Also at the MFA, “Writing the Future: Basquiat and the Hip Hop Generation” looks at New York in the 1980s as graffiti on subway cars turned into artwork on gallery walls. Jean-Michel Basquiat was at the center of the action, but a host of others energized the scene, creating paintings, sculptures, drawings, videos, music and fashion, including artists like A -One, ERO, Fab 5 Freddy, Futura, Keith Haring, Kool Koor, LA2, Lady Pink, Lee Quiñones, Rammellzee and Toxic.

In the online version of the exhibition, you can view an excerpt from the “Style Wars” video documenting the links between graffiti and facets of hip-hop culture such as breakdancing and DJing. You can also take a closer look at Basquiat’s painting “Hollywood Africans”. Also included is a selection of music that inspired and lifted New York’s post-graffiti era.

Until September 8

John Lehman, "Well done, Cutty Sark, pages 554-555," 2019. (Courtesy of the artist)
John Lehman, “Weel Done, Cutty Sark, pages 554-555”, 2019. (Courtesy of the artist)

“As above, so below” is a phrase attributed to the ancient Greek author Hermes Trismegistus. Long before COVID-19, Tufts students chose this phrase as the theme for this year’s thesis exhibition, capping two years of work in the university’s graduate art program. Although the exhibit hasn’t happened, it’s all online, eerily prescient in its recognition that our individual lives are governed by larger forces beyond our control.

Each of the 17 artists participating in the exhibition has a dedicated web page. Browse an online catalog and take a virtual tour of the show. The school promises a physical exhibition at some point in the future, but no one makes any promises as to when.

Until August 29

Sophie Ainslie, "untitled (Travel)," 2019. (Courtesy NAGA Gallery)
Sophia Ainslie, “Untitled (Voyage)”, 2019. (Courtesy of Galerie NAGA)

During the pandemic, artists have continued to create. The NAGA gallery shows us what its 41 artists have done. From graphic paintings by South African artist Sophia Ainslie to textured meditations by Martin Kline in New York, nearly all of the works on display are new, and some of them, according to the gallery, are still drying in the studio.

Joana Vasconcelos'
“Valkyrie Mumbet” by Joana Vasconcelos at the MAAM. (Courtesy of Will Howcroft/MassArt)

MAAM opened and closed in the blink of an eye, thanks to COVID-19. Even so, the new museum is making its presence felt, at least virtually, through what it calls “MAAM From Home.”
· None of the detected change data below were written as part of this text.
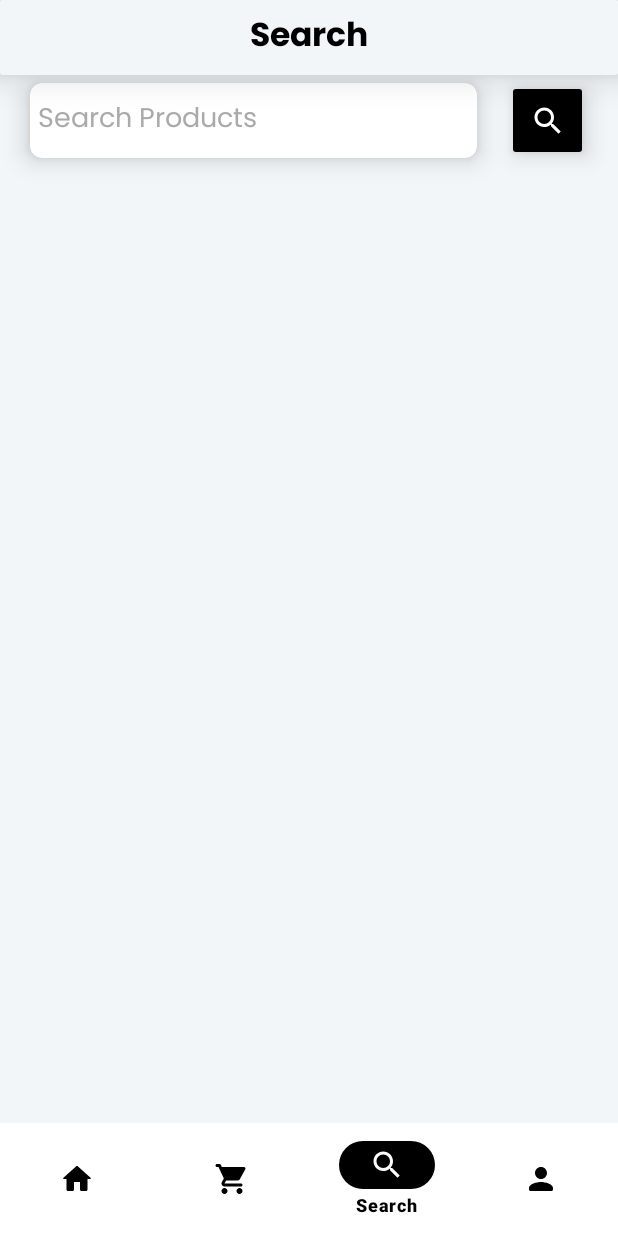
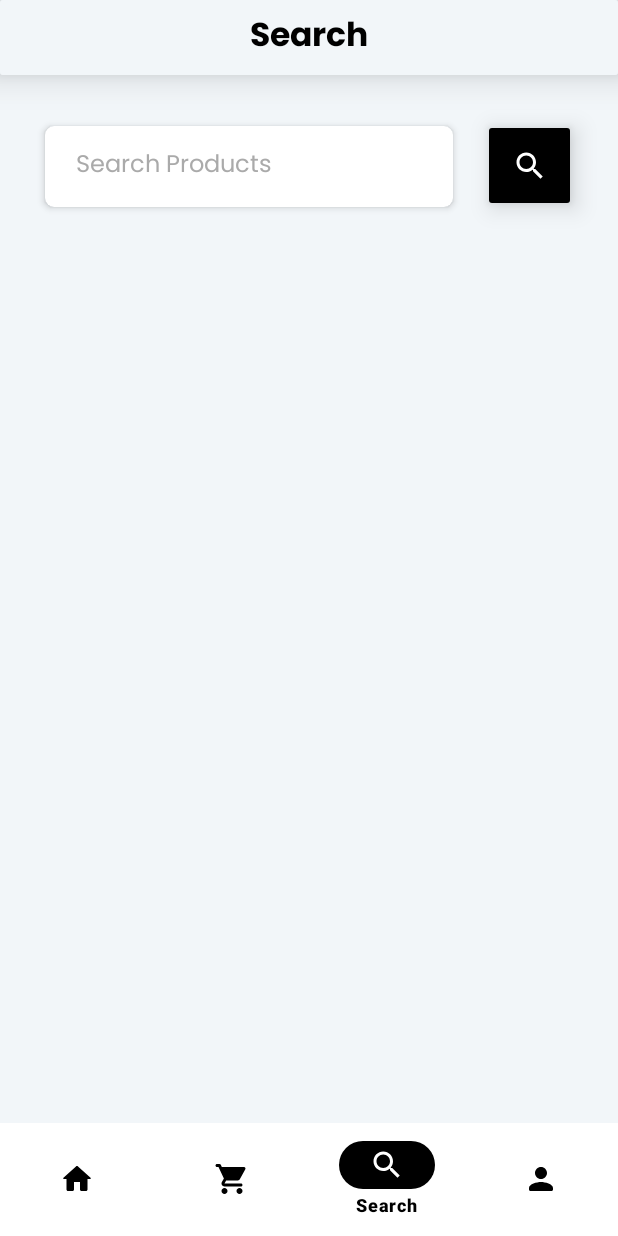
Before and after one commit to FPT-NMTung/Shopping-Android, an Android app: the Search screen opened through its navigation route, on a phone screen of 412 x 824 dp. Run offline under Robolectric (Android 15) with nearby library versions, the phone set to English and light mode, and no system bars; our stand-ins replace navigation-ui.

Commit message:
edit layout Search

```diff
--- a/app/src/main/res/layout/fragment_search.xml
+++ b/app/src/main/res/layout/fragment_search.xml
@@ -39,10 +39,10 @@
 
     <ImageButton
         android:id="@+id/imageButtonSearchProduct"
-        android:layout_width="54dp"
-        android:layout_height="54dp"
-        android:layout_marginTop="3dp"
-        android:layout_marginEnd="20dp"
+        android:layout_width="62dp"
+        android:layout_height="62dp"
+        android:layout_marginTop="29.5dp"
+        android:layout_marginEnd="28dp"
         android:backgroundTint="@color/black"
         android:contentDescription="@string/contentDesImageButtonSearch"
         android:elevation="10dp"
@@ -53,12 +53,12 @@
     <androidx.cardview.widget.CardView
         android:id="@+id/cardView12"
         android:layout_width="0dp"
-        android:layout_height="50dp"
-        android:layout_marginStart="20dp"
-        android:layout_marginTop="5dp"
+        android:layout_height="54dp"
+        android:layout_marginStart="30dp"
+        android:layout_marginTop="34dp"
         android:layout_marginEnd="20dp"
-        app:cardCornerRadius="8dp"
-        app:cardElevation="10dp"
+        app:cardCornerRadius="6dp"
+        app:cardElevation="3dp"
         app:layout_constraintEnd_toStartOf="@+id/imageButtonSearchProduct"
         app:layout_constraintStart_toStartOf="parent"
         app:layout_constraintTop_toBottomOf="@+id/cardView11">
@@ -75,6 +75,7 @@
             android:fontFamily="@font/poppins"
             android:hint="@string/searchProductHintLabel"
             android:inputType="textPersonName"
+            android:paddingStart="15dp"
             android:textColor="@color/black"
             android:textColorHint="@android:color/darker_gray"
             tools:ignore="TextContrastCheck" />
--- a/app/src/main/res/values/strings.xml
+++ b/app/src/main/res/values/strings.xml
@@ -118,7 +118,7 @@
     <string name="CO__addressPlaceOrder">Place Order</string>
 
     <string name="searchLabel">Search</string>
-    <string name="searchProductHintLabel">Search Products</string>
+    <string name="searchProductHintLabel"><font size="16">Search Products</font></string>
     <string name="contentDesImageButtonSearch">Search Image</string>
     <string name="percentHintLabel">10%</string>
     <string name="old_price">Old Price</string>
```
You can watch videos of artist collective Ghost of A Dream (a collaboration of Lauren Was and Adam Eckstrom) who transformed the lobby of MAAM into a site-specific installation titled “Yesterday is Here” made from 30 years of remaining MassArt exhibition catalogs and artist invitations. Another project involved making a rainbow flag out of hundreds of bags of cash the team salvaged from the bankrupt Trump Plaza Casino in Atlantic City. It is, they say, “a statement about Trump’s failing businesses and his lack of respect for the LGBTQ community.”

If you noticed a theme, you understood the schtick of Ghost of a Dream. Everything they create involves the detritus collected in pursuit of a hope or a dream.
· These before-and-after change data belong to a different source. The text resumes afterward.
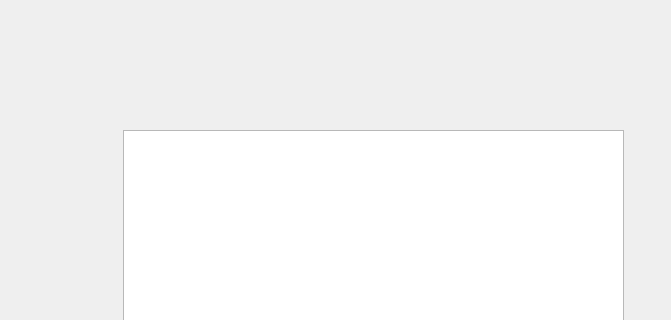
pullitdown/face_feature, file ui/fin.ui: the form before one commit; both pictures show x 382 to 1053 and y 0 to 320 of the 1053 by 642 pixel window.
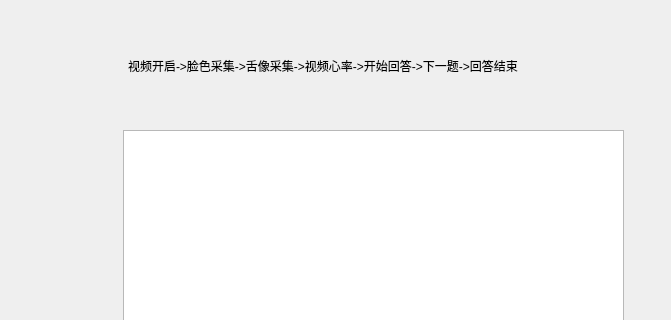
The form after the commit.

The edit to the form file:
```diff
--- a/ui/fin.ui
+++ b/ui/fin.ui
@@ -135,6 +135,19 @@
     <string>重新开始答题</string>
    </property>
   </widget>
+  <widget class="QLabel" name="label_2">
+   <property name="geometry">
+    <rect>
+     <x>510</x>
+     <y>30</y>
+     <width>511</width>
+     <height>71</height>
+    </rect>
+   </property>
+   <property name="text">
+    <string>视频开启-&gt;脸色采集-&gt;舌像采集-&gt;视频心率-&gt;开始回答-&gt;下一题-&gt;回答结束</string>
+   </property>
+  </widget>
  </widget>
  <resources/>
  <connections/>
```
Also at “MAAM From Home,” a video of Mohawk multimedia artist Skawennati and his avatar “xox” takes us on a tour of his virtual world as part of the “Game Changers” exhibit exploring artists working at the confluence of contemporary art and video games. Another video available for viewing is of Portuguese artist Joanne Vasconcelos discussing the inspiration behind her large, colorful installation Valkyrie Mumbet at MAAM.

In addition to videos, “MAAM From Home” has DIY art projects and even a free background for your next Zoom meeting.

Final Thoughts

One of the benefits of visiting virtual galleries is that you are no longer limited to visiting local sites. If you are ready to travel, at least virtually, visit the Whitney Museum in New York, the Guggenheim or MoMA and the Broad Museum in Los Angeles. Thanks to the power of the Internet, you can even travel abroad. Visit the National Museum of Modern and Contemporary Art in Seoul, the Vatican Museums in Rome, the Rijksmuseum in Amsterdam, the MASP in Sao Paolo, the British Museum in London, and the Hauser & Wirth Gallery with locations around the world.

In 2020, culture is where the couch is.

William E. Bennett